Gentle and Lowly by Dane Ortlund, a book my father highly recommended, was difficult to stomach. Here’s a bit of my review: “Pointing out the subtle, sweet details of a theology that genuinely posits that billions of G-d’s created beings will have an eternity of torture upon their death is like putting powdered sugar on gluten free brownies. It’s still crap. No thanks, DANE. Keep that to yourself. However, if thinking about the abounding gentleness and love that Jesus has for you, a Chosen Person, and not for any of those Unchosen People really gets you fired up in the morning, this book is for you! Jesus wants to give you a big hug! Just don’t think about your old neighbor, Leslie, who is burning in Hell because the only Christians in her life were always rude to her.” Disclaimer: since writing this review, I have had enjoyable gluten free brownies. As you can see, though, my issues with Ortlund’s theological perspective are much larger than my issues with the book on its own.

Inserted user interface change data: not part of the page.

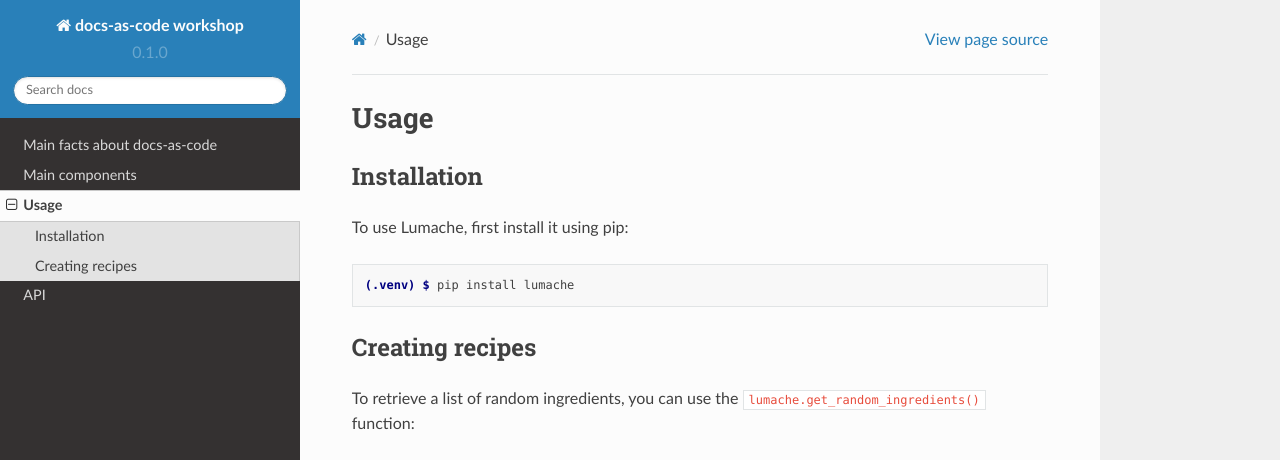
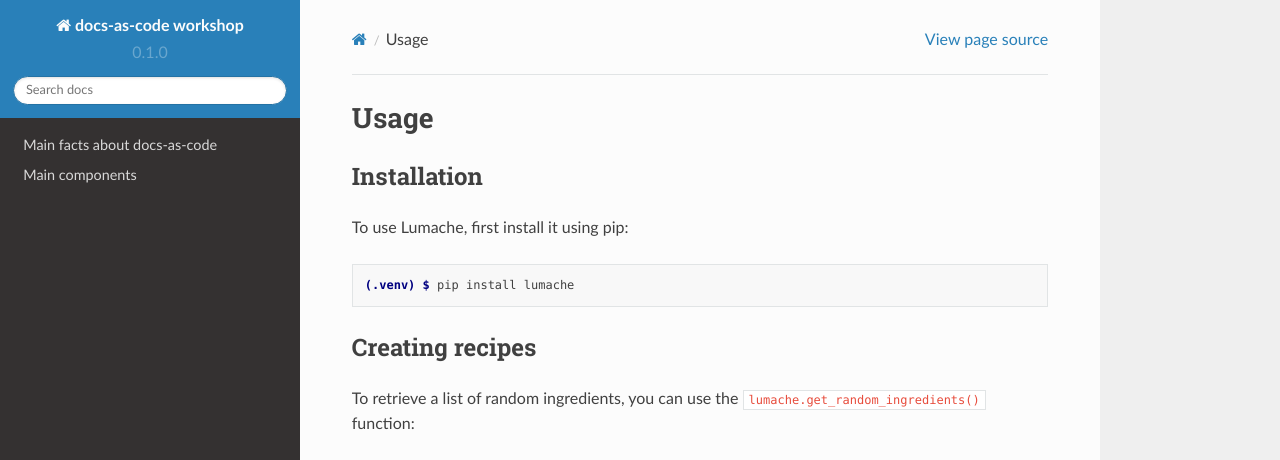
Before and after one commit to pezi77/workshop-fh-nov-22, a Sphinx documentation site: the page built from docs/source/usage.rst, in a window 1280 px wide and 1095 px high. Shown: the top 460 px of the window. Built offline with Sphinx 7.4.7 and the Read the Docs theme 2.0.0, drawn with Linux system fonts in a browser that asks for light colours; pages that are not in the unit, such as notebooks, are missing from menus; grey boxes are pictures that could not be loaded.

Commit message:
changed TOC

```diff
--- a/docs/source/index.rst
+++ b/docs/source/index.rst
@@ -11,5 +11,4 @@ Contents
 .. toctree::
 
    intro
-   usage
-   api
+   components
```
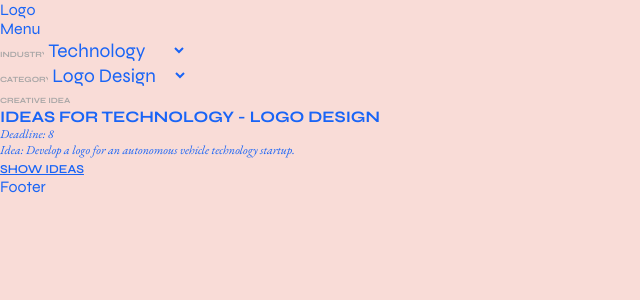
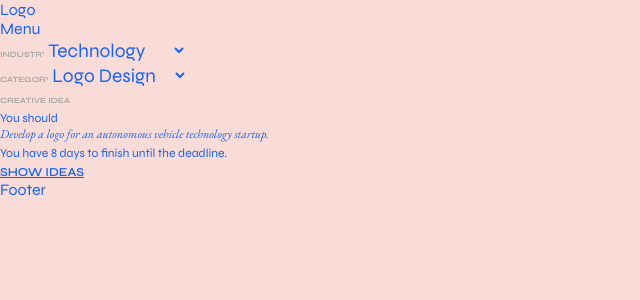
Before and after one commit to jennynguyenoberg/creative-brief-generator, a Next.js app: page / in a window 1280 px wide. Both pictures are taken after a click on the button "SHOW IDEAS". Shown: the top 300 px of the page, without its empty margins (0-640 px from the left). Built offline with nearby package versions, Linux system fonts and the light colour scheme; a web font is replaced by a local one.

Commit message:
Update order on IdeasDisplay component

```diff
--- a/src/app/components/IdeasDisplay.jsx
+++ b/src/app/components/IdeasDisplay.jsx
@@ -8,14 +8,17 @@ export default function IdeasDisplay({
   if (showIdeas) {
     return (
       <div>
-        <h2>
+        {/* <h2>
           Ideas for {selectedIndustry} - {tempSelectedCategory}
-        </h2>
-        <p>Deadline: {selectedCategoryDeadline}</p>
-        <p>Idea: {currentIdea}</p>
+        </h2> */}
+        <span>You should</span>
+        <p>{currentIdea}</p>
+        <span>
+          You have {selectedCategoryDeadline} days to finish until the deadline.
+        </span>
       </div>
-    )
+    );
   } else {
-    return null
+    return null;
   }
 }
```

I understand the appeal of 1984 by George Orwell, and Orwell is a favorite of many folks whose opinions I trust, but boy, was this one a slog. Perhaps I am just not used to reading classics as of late, but I did not enjoy this. Don’t get me wrong, I can appreciate the metaphorical weight of the writing and what it all means without enjoying it. In fact, maybe he meant for me to be creeped out and bored the whole time.

The books I should probably get around to reading in 2022

Believe it or not, I have never read To Kill a Mockingbird by Harper Lee. So, I feel like I should probably get around to that in 2022.

For years, I’ve been meaning to read Emily of New Moon, which is the beginning of a series by L. M. Montgomery, who wrote Anne of Green Gables, which is of course fantastic. Well, in 2022, I’m finally going to read it.

To check out the books I mentioned, head to Bookshop.

In conclusion

I’m glad I was able to read all of these books, and more, even though many were in the form of audiobooks, because I know my day to day life was benefited by my reading, and the landscape of my thoughtlife throughout this last year would have been vastly different without the books I read. My reading goals for 2022 are to read another 50 books, and to read 12 in print and 12 fictional books, since these are less common in my reading habits as they stand.

Here are some tips, if you want to read more in 2022:

  • Listen to audiobooks! I listen to audiobooks while I’m driving, and if you have a commute, audiobooks can keep you company and offer a bit more food for thought than music, if that’s something you want.
  • Read before you go to bed. This always helps me with the bit of insomnia I can experience on rare occasions, and if you read a chapter of a book every night before bed, or an essay from a collection, you’ll probably be through a book by the end of each month.
  • Start with a number that makes sense. If you don’t read much at all, start with a goal of 12 books for the whole year, and let many of those be audiobooks, if audiobooks are easier for you to be consistent with.
  • Accept whatever you are able to achieve, and don’t get frustrated with yourself if you don’t reach your goals. There are things outside your control, and laziness probably doesn’t even exist.

Thanks for reading, Merry Christmas, and may your New Year be full of thought-provoking books.

2 responses to “72 Books: What I loved, what I didn’t, and how I made 2021 my biggest year of reading”

  1. […] At the end of 2021 and into the beginning of this year, I read a book called People Love Dead Jews, which I mentioned in last year’s reading wrap-up. […]

  2. […] set them, every year, without fail. And somehow, this year was different. As I mentioned in my reading recap, this was probably best attributed to the major change of pace that came with this year: moving to […]